*ACTIVITY:* The number of lines containing the word "fontsize" is all you should give; count them in the records below.

--------------------------------------------------

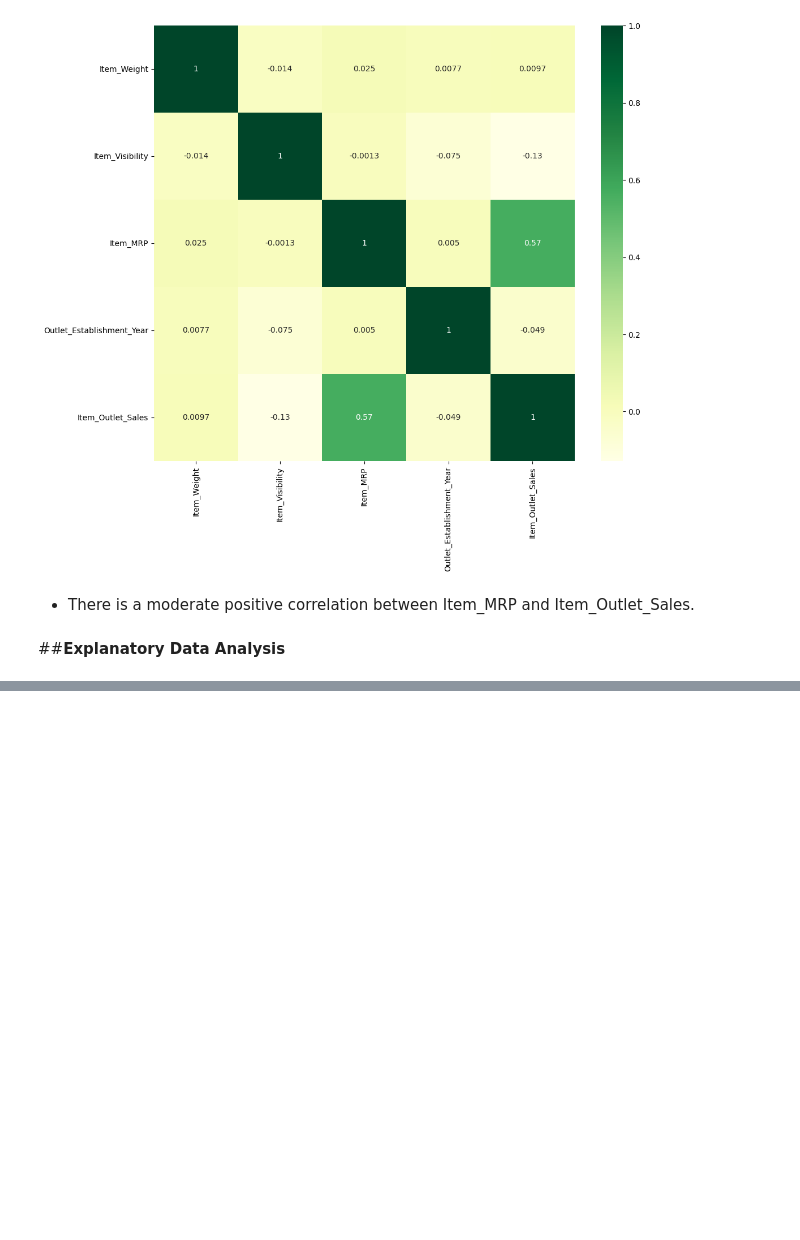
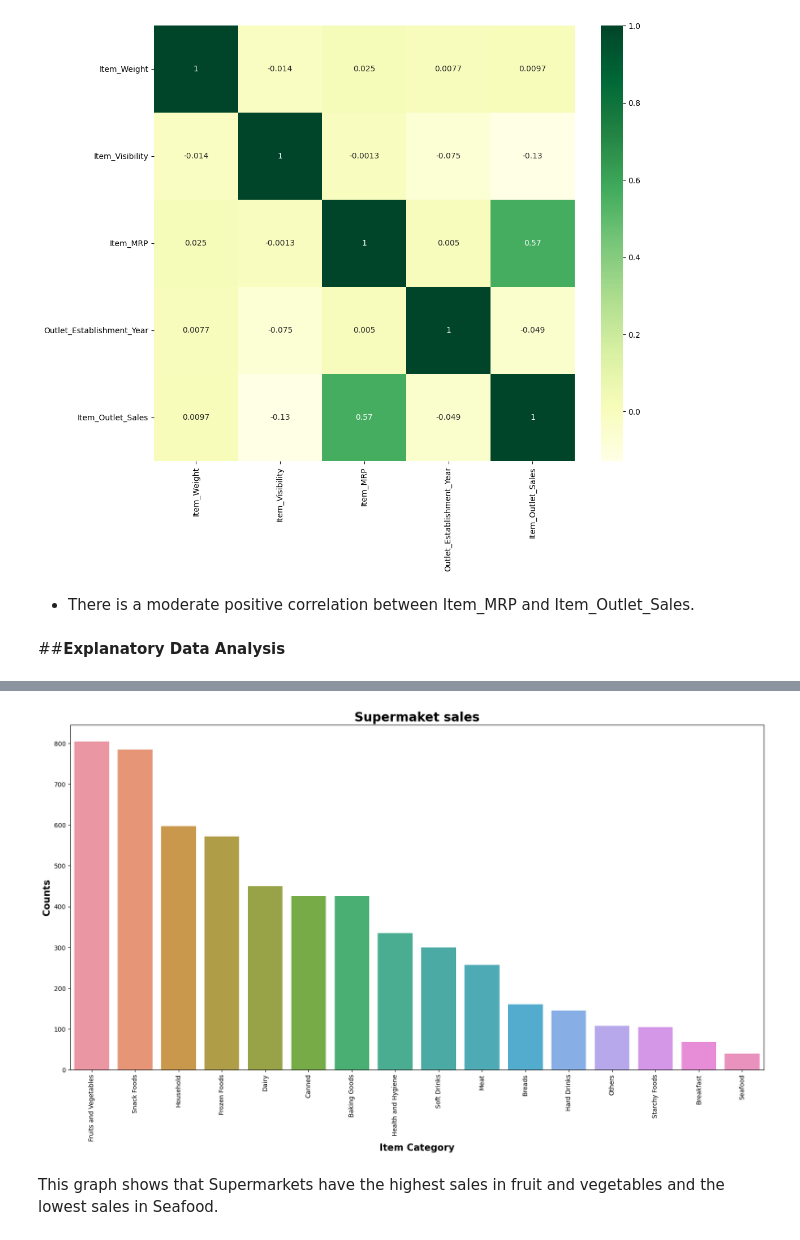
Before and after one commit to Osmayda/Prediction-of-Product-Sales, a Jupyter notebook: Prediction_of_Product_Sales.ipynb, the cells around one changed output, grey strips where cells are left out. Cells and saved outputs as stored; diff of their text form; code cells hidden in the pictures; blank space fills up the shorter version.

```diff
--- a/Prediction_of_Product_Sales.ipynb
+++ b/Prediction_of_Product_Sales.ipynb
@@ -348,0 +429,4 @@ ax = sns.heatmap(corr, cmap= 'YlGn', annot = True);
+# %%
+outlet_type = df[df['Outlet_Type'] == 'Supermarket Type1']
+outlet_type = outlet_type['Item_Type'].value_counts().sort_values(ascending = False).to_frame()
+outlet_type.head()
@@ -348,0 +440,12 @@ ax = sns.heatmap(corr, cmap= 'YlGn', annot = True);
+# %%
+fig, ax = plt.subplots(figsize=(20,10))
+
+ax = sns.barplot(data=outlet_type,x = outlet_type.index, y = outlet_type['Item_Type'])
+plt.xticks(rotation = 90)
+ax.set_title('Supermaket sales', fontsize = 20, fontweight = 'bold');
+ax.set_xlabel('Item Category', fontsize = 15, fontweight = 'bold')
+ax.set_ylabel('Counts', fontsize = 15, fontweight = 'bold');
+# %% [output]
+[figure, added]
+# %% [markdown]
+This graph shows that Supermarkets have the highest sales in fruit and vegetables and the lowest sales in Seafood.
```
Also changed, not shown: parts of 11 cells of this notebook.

--------------------------------------------------

*RESPONSE TO THE TASK:* 3